[GIVEN DATA — start]
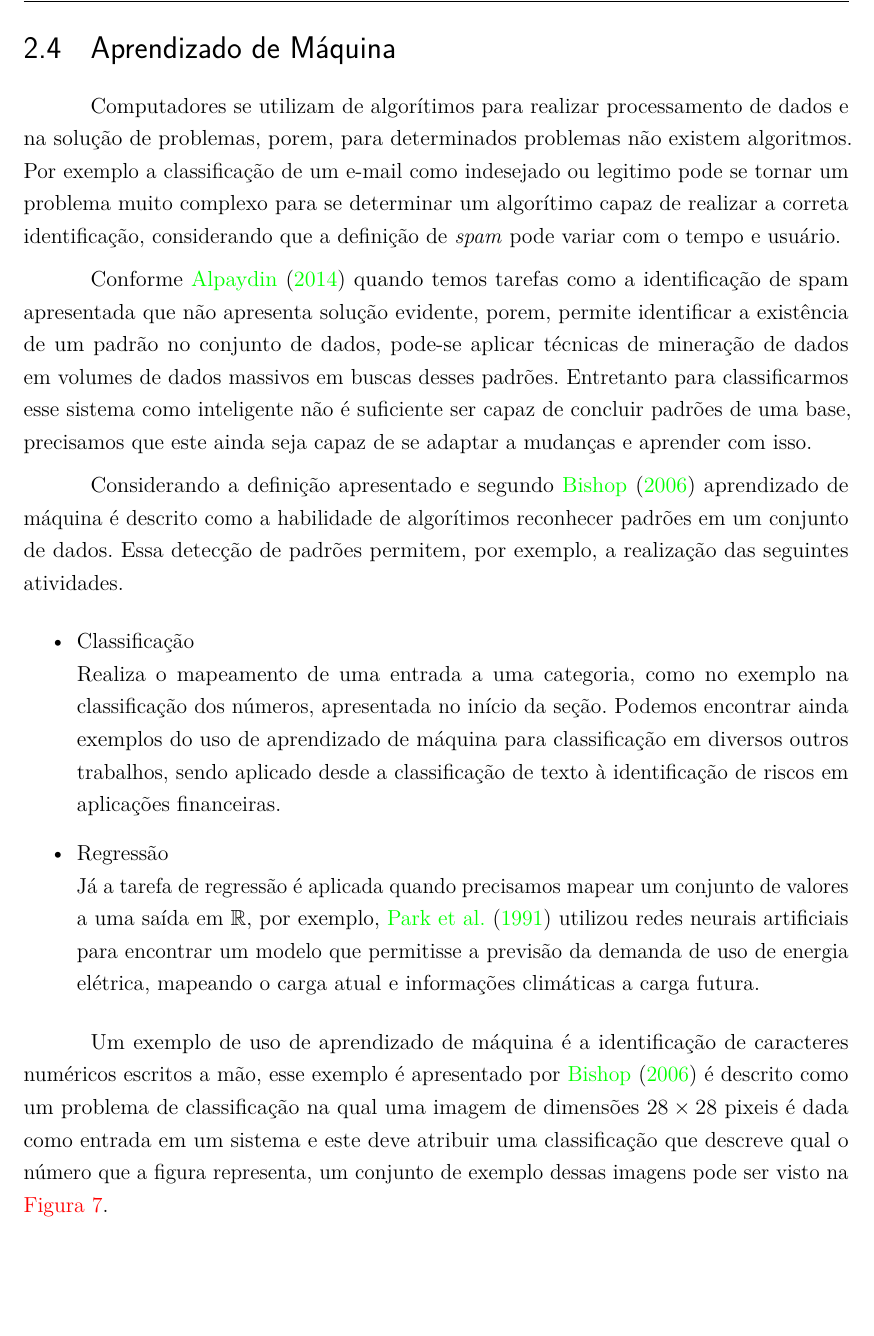
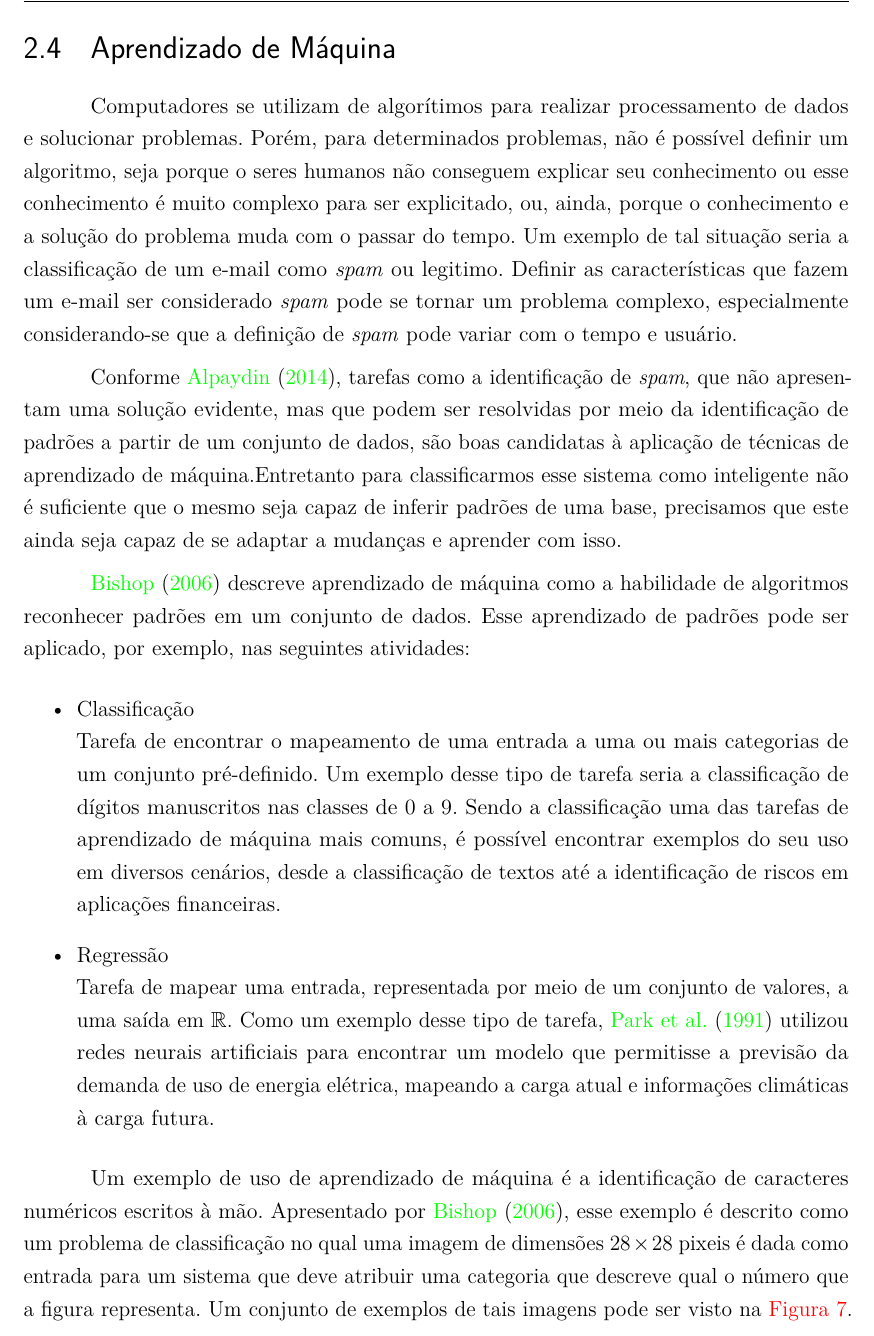
Before and after one commit to GChicha/MonografiaTCC, a LaTeX thesis (main.tex): part of page 17 of 30, cut so that both start at the same text, the shorter picture padded with empty space. Compiled offline with pdfLaTeX.

Commit message:
Update on Overleaf.

```diff
--- a/main.tex
+++ b/main.tex
@@ -663,51 +663,36 @@ que nos retorna a capacidade dos parâmetros em aproximar a série.
     L(\theta) = \prod_{i=1}^{n}{q(x_i;\theta)}
 \end{equation}
 
+%VALERIA: Pode usar "Aprendizado de Máquina" ou  "Aprendizagem de Máquina". Apenas certifique-se de manter um padrão em todo o texto, ok?
 \section{Aprendizado de Máquina}
 
-Computadores se utilizam de algorítimos  para realizar processamento de dados e
-na  solução  de  problemas,  porem, para  determinados  problemas  não  existem
-algoritmos.  Por  exemplo a  classificação  de  um  e-mail como  indesejado  ou
-legitimo  pode se  tornar  um problema  muito complexo  para  se determinar  um
-algorítimo  capaz  de realizar  a  correta  identificação, considerando  que  a
-definição de \textit{spam} pode variar com o tempo e usuário.
+Computadores se utilizam de algorítimos para realizar processamento de dados e solucionar problemas.  Porém, para  determinados  problemas,  não é possível definir um algoritmo, seja porque o seres humanos não conseguem explicar seu conhecimento ou esse conhecimento é muito complexo para ser explicitado, ou, ainda, porque o conhecimento e a solução do problema muda com o passar do tempo. Um exemplo de tal situação seria a classificação de  um e-mail como \textit{spam} ou legitimo. Definir as características que fazem um e-mail ser considerado \textit{spam} pode se  tornar um problema  complexo, especialmente considerando-se que a definição de \textit{spam} pode variar com o tempo e usuário.
 
-Conforme \citeonline{ethem} quando  temos tarefas como a  identificação de spam
-apresentada que  não apresenta solução  evidente, porem, permite  identificar a
-existência  de um  padrão no  conjunto de  dados, pode-se  aplicar técnicas  de
-mineração  de dados  em volumes  de dados  massivos em  buscas desses  padrões.
-Entretanto para classificarmos  esse sistema como inteligente  não é suficiente
-ser capaz de concluir padrões de uma base, precisamos que este ainda seja capaz
-de se adaptar a mudanças e aprender com isso.
+Conforme \citeonline{ethem}, tarefas como a identificação de \textit{spam}, que não apresentam uma solução evidente, mas que podem ser resolvidas por meio da identificação de padrões a partir de um conjunto de  dados, são boas candidatas à aplicação de técnicas de aprendizado de máquina.%pode-se  aplicar técnicas  de mineração  de dados  em volumes  de dados  massivos em  buscas desses  padrões.
+%VALERIA: cuidado com essa definição. Aprendizado de máquina e inteligência não são exatamente a mesma coisa. Vc está falando aqui de AM, não de inteligência no sentido de um sistema que precisa aprender continuamente com o ambiente.
+Entretanto para classificarmos esse sistema como inteligente não é suficiente que o mesmo seja capaz de inferir padrões de uma base, precisamos que este ainda seja capaz de se adaptar a mudanças e aprender com isso.
 
-Considerando  a definição  apresentado  e segundo  \citeonline{machineLearning}
-aprendizado de máquina  é descrito como a habilidade  de algorítimos reconhecer
-padrões  em um  conjunto  de  dados. Essa  detecção  de  padrões permitem,  por
-exemplo, a realização das seguintes atividades.
+%Considerando  a definição apresentada e
+\citeonline{machineLearning} descreve aprendizado de máquina como a habilidade  de algoritmos reconhecer padrões em um conjunto de dados.
+%VALERIA: As duas atividades que vc descreve são características de AM supervisionado. Vc não falou nada sobre isso. AM supervisionado é o tipo mais comum de AM, mas não é o único. Além deles, temos AM não-supervisionado (que inclui as atividades de associação e agrupamento) e AM por reforço.
+Esse aprendizado de padrões pode ser aplicado, por exemplo, nas seguintes atividades:
 \begin{itemize}
     \item Classificação\\
-        Realiza  o  mapeamento  de  uma   entrada  a  uma  categoria,  como  no
-        exemplo  na  classificação  dos   números,  apresentada  no  início  da
-        seção.  Podemos   encontrar  ainda  exemplos  do   uso  de  aprendizado
-        de  máquina  para  classificação  em diversos  outros  trabalhos, sendo
-        aplicado desde a classificação de texto à identificação de riscos em
-        aplicações financeiras.
+        Tarefa de encontrar  o  mapeamento  de  uma   entrada  a  uma  ou mais categorias de um conjunto pré-definido.
+        %VALERIA: Vc não mostrou o exemplo da classificação de números ainda
+        %,  como  no exemplo  na  classificação  dos   números,  apresentada  no  início  da seção.
+        Um exemplo desse tipo de tarefa seria a classificação de dígitos manuscritos nas classes de 0 a 9. Sendo a classificação uma das tarefas de aprendizado de máquina mais comuns, é possível encontrar  exemplos do seu uso em diversos cenários, desde a classificação de textos até a identificação de riscos em aplicações financeiras.
     \item Regressão\\
-        Já  a  tarefa de  regressão  é  aplicada  quando precisamos  mapear  um
-        conjunto  de valores  a  uma  saída em  $  \mathbb{R}  $, por  exemplo,
-        \citeonline{regressao}   utilizou   redes  neurais   artificiais   para
-        encontrar um  modelo que  permitisse a  previsão da  demanda de  uso de
-        energia elétrica,  mapeando o  carga atual  e informações  climáticas a
-        carga futura.
+        Tarefa de mapear uma entrada, representada por meio de um conjunto  de valores, a uma saída em  $\mathbb{R}$.
+        %VALERIA: tem certeza que esse trabalho fez regressão? Se o valor previsto não for contínuo, não caracteriza regressão.
+        Como um exemplo desse tipo de tarefa, \citeonline{regressao} utilizou redes  neurais   artificiais para encontrar um modelo que permitisse a previsão da  demanda de  uso de energia elétrica,  mapeando a carga atual e informações climáticas à carga futura.
 \end{itemize}
 
-Um  exemplo   de  uso  de   aprendizado  de   máquina  é  a   identificação  de
-caracteres  numéricos   escritos  a  mão,   esse  exemplo  é   apresentado  por
-\citeonline{machineLearning} é  descrito como  um problema de  classificação na
-qual uma imagem  de dimensões $28 \times  28$ pixeis é dada como  entrada em um
-sistema e este deve atribuir uma classificação que descreve qual o número que a
-figura representa,  um conjunto  de exemplo  dessas imagens  pode ser  visto na
-\autoref{fig:numeroClassi}.
+%VALERIA: Esse exemplo é bom, mas está mal explicado. Além disso, ele exemplifica apenas a atividade de classificação e vc não disse porque vai explicar essa atividade e não a outra (regressão).
+%Vc tb está emendando o parágrafo todo em uma única frase. Não pode. Um parágrafo é composto de várias frases! Use o ponto final!
+%Deixei o parágrafo abaixo comentado para vc ver como vc tinha feito e veja como eu o separei em frases menores no parágrafo a seguir.
+%Um exemplo de uso de aprendizado de máquina é a identificação de caracteres  numéricos escritos à mão, esse  exemplo  é   apresentado  por \citeonline{machineLearning} é  descrito como  um problema de  classificação na qual uma imagem  de dimensões $28 \times 28$ pixeis é dada como  entrada em um sistema e este deve atribuir uma classificação que descreve qual o número que a figura representa,  um conjunto  de exemplo  dessas imagens  pode ser  visto na \autoref{fig:numeroClassi}.
+Um exemplo de uso de aprendizado de máquina é a identificação de caracteres  numéricos escritos à mão. Apresentado por \citeonline{machineLearning}, esse exemplo é descrito como  um problema de  classificação no qual uma imagem  de dimensões $28 \times 28$ pixeis é dada como  entrada para um sistema que deve atribuir uma categoria que descreve qual o número que a figura representa.  Um conjunto de exemplos de tais imagens  pode ser  visto na \autoref{fig:numeroClassi}.
 
 \begin{figure}
     \centering
```
Also changed, not shown: main.tex (20 more changed lines).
[GIVEN DATA — finish]
**TASK DESCRIPTION:**
In the copy, include all records verbatim but no images.

**EXERCISE RESPONSE:**
Before and after one commit to GChicha/MonografiaTCC, a LaTeX thesis (main.tex): part of page 17 of 30, cut so that both start at the same text, the shorter picture padded with empty space. Compiled offline with pdfLaTeX.

Commit message:
Update on Overleaf.

```diff
--- a/main.tex
+++ b/main.tex
@@ -663,51 +663,36 @@ que nos retorna a capacidade dos parâmetros em aproximar a série.
     L(\theta) = \prod_{i=1}^{n}{q(x_i;\theta)}
 \end{equation}
 
+%VALERIA: Pode usar "Aprendizado de Máquina" ou  "Aprendizagem de Máquina". Apenas certifique-se de manter um padrão em todo o texto, ok?
 \section{Aprendizado de Máquina}
 
-Computadores se utilizam de algorítimos  para realizar processamento de dados e
-na  solução  de  problemas,  porem, para  determinados  problemas  não  existem
-algoritmos.  Por  exemplo a  classificação  de  um  e-mail como  indesejado  ou
-legitimo  pode se  tornar  um problema  muito complexo  para  se determinar  um
-algorítimo  capaz  de realizar  a  correta  identificação, considerando  que  a
-definição de \textit{spam} pode variar com o tempo e usuário.
+Computadores se utilizam de algorítimos para realizar processamento de dados e solucionar problemas.  Porém, para  determinados  problemas,  não é possível definir um algoritmo, seja porque o seres humanos não conseguem explicar seu conhecimento ou esse conhecimento é muito complexo para ser explicitado, ou, ainda, porque o conhecimento e a solução do problema muda com o passar do tempo. Um exemplo de tal situação seria a classificação de  um e-mail como \textit{spam} ou legitimo. Definir as características que fazem um e-mail ser considerado \textit{spam} pode se  tornar um problema  complexo, especialmente considerando-se que a definição de \textit{spam} pode variar com o tempo e usuário.
 
-Conforme \citeonline{ethem} quando  temos tarefas como a  identificação de spam
-apresentada que  não apresenta solução  evidente, porem, permite  identificar a
-existência  de um  padrão no  conjunto de  dados, pode-se  aplicar técnicas  de
-mineração  de dados  em volumes  de dados  massivos em  buscas desses  padrões.
-Entretanto para classificarmos  esse sistema como inteligente  não é suficiente
-ser capaz de concluir padrões de uma base, precisamos que este ainda seja capaz
-de se adaptar a mudanças e aprender com isso.
+Conforme \citeonline{ethem}, tarefas como a identificação de \textit{spam}, que não apresentam uma solução evidente, mas que podem ser resolvidas por meio da identificação de padrões a partir de um conjunto de  dados, são boas candidatas à aplicação de técnicas de aprendizado de máquina.%pode-se  aplicar técnicas  de mineração  de dados  em volumes  de dados  massivos em  buscas desses  padrões.
+%VALERIA: cuidado com essa definição. Aprendizado de máquina e inteligência não são exatamente a mesma coisa. Vc está falando aqui de AM, não de inteligência no sentido de um sistema que precisa aprender continuamente com o ambiente.
+Entretanto para classificarmos esse sistema como inteligente não é suficiente que o mesmo seja capaz de inferir padrões de uma base, precisamos que este ainda seja capaz de se adaptar a mudanças e aprender com isso.
 
-Considerando  a definição  apresentado  e segundo  \citeonline{machineLearning}
-aprendizado de máquina  é descrito como a habilidade  de algorítimos reconhecer
-padrões  em um  conjunto  de  dados. Essa  detecção  de  padrões permitem,  por
-exemplo, a realização das seguintes atividades.
+%Considerando  a definição apresentada e
+\citeonline{machineLearning} descreve aprendizado de máquina como a habilidade  de algoritmos reconhecer padrões em um conjunto de dados.
+%VALERIA: As duas atividades que vc descreve são características de AM supervisionado. Vc não falou nada sobre isso. AM supervisionado é o tipo mais comum de AM, mas não é o único. Além deles, temos AM não-supervisionado (que inclui as atividades de associação e agrupamento) e AM por reforço.
+Esse aprendizado de padrões pode ser aplicado, por exemplo, nas seguintes atividades:
 \begin{itemize}
     \item Classificação\\
-        Realiza  o  mapeamento  de  uma   entrada  a  uma  categoria,  como  no
-        exemplo  na  classificação  dos   números,  apresentada  no  início  da
-        seção.  Podemos   encontrar  ainda  exemplos  do   uso  de  aprendizado
-        de  máquina  para  classificação  em diversos  outros  trabalhos, sendo
-        aplicado desde a classificação de texto à identificação de riscos em
-        aplicações financeiras.
+        Tarefa de encontrar  o  mapeamento  de  uma   entrada  a  uma  ou mais categorias de um conjunto pré-definido.
+        %VALERIA: Vc não mostrou o exemplo da classificação de números ainda
+        %,  como  no exemplo  na  classificação  dos   números,  apresentada  no  início  da seção.
+        Um exemplo desse tipo de tarefa seria a classificação de dígitos manuscritos nas classes de 0 a 9. Sendo a classificação uma das tarefas de aprendizado de máquina mais comuns, é possível encontrar  exemplos do seu uso em diversos cenários, desde a classificação de textos até a identificação de riscos em aplicações financeiras.
     \item Regressão\\
-        Já  a  tarefa de  regressão  é  aplicada  quando precisamos  mapear  um
-        conjunto  de valores  a  uma  saída em  $  \mathbb{R}  $, por  exemplo,
-        \citeonline{regressao}   utilizou   redes  neurais   artificiais   para
-        encontrar um  modelo que  permitisse a  previsão da  demanda de  uso de
-        energia elétrica,  mapeando o  carga atual  e informações  climáticas a
-        carga futura.
+        Tarefa de mapear uma entrada, representada por meio de um conjunto  de valores, a uma saída em  $\mathbb{R}$.
+        %VALERIA: tem certeza que esse trabalho fez regressão? Se o valor previsto não for contínuo, não caracteriza regressão.
+        Como um exemplo desse tipo de tarefa, \citeonline{regressao} utilizou redes  neurais   artificiais para encontrar um modelo que permitisse a previsão da  demanda de  uso de energia elétrica,  mapeando a carga atual e informações climáticas à carga futura.
 \end{itemize}
 
-Um  exemplo   de  uso  de   aprendizado  de   máquina  é  a   identificação  de
-caracteres  numéricos   escritos  a  mão,   esse  exemplo  é   apresentado  por
-\citeonline{machineLearning} é  descrito como  um problema de  classificação na
-qual uma imagem  de dimensões $28 \times  28$ pixeis é dada como  entrada em um
-sistema e este deve atribuir uma classificação que descreve qual o número que a
-figura representa,  um conjunto  de exemplo  dessas imagens  pode ser  visto na
-\autoref{fig:numeroClassi}.
+%VALERIA: Esse exemplo é bom, mas está mal explicado. Além disso, ele exemplifica apenas a atividade de classificação e vc não disse porque vai explicar essa atividade e não a outra (regressão).
+%Vc tb está emendando o parágrafo todo em uma única frase. Não pode. Um parágrafo é composto de várias frases! Use o ponto final!
+%Deixei o parágrafo abaixo comentado para vc ver como vc tinha feito e veja como eu o separei em frases menores no parágrafo a seguir.
+%Um exemplo de uso de aprendizado de máquina é a identificação de caracteres  numéricos escritos à mão, esse  exemplo  é   apresentado  por \citeonline{machineLearning} é  descrito como  um problema de  classificação na qual uma imagem  de dimensões $28 \times 28$ pixeis é dada como  entrada em um sistema e este deve atribuir uma classificação que descreve qual o número que a figura representa,  um conjunto  de exemplo  dessas imagens  pode ser  visto na \autoref{fig:numeroClassi}.
+Um exemplo de uso de aprendizado de máquina é a identificação de caracteres  numéricos escritos à mão. Apresentado por \citeonline{machineLearning}, esse exemplo é descrito como  um problema de  classificação no qual uma imagem  de dimensões $28 \times 28$ pixeis é dada como  entrada para um sistema que deve atribuir uma categoria que descreve qual o número que a figura representa.  Um conjunto de exemplos de tais imagens  pode ser  visto na \autoref{fig:numeroClassi}.
 
 \begin{figure}
     \centering
```
Also changed, not shown: main.tex (20 more changed lines).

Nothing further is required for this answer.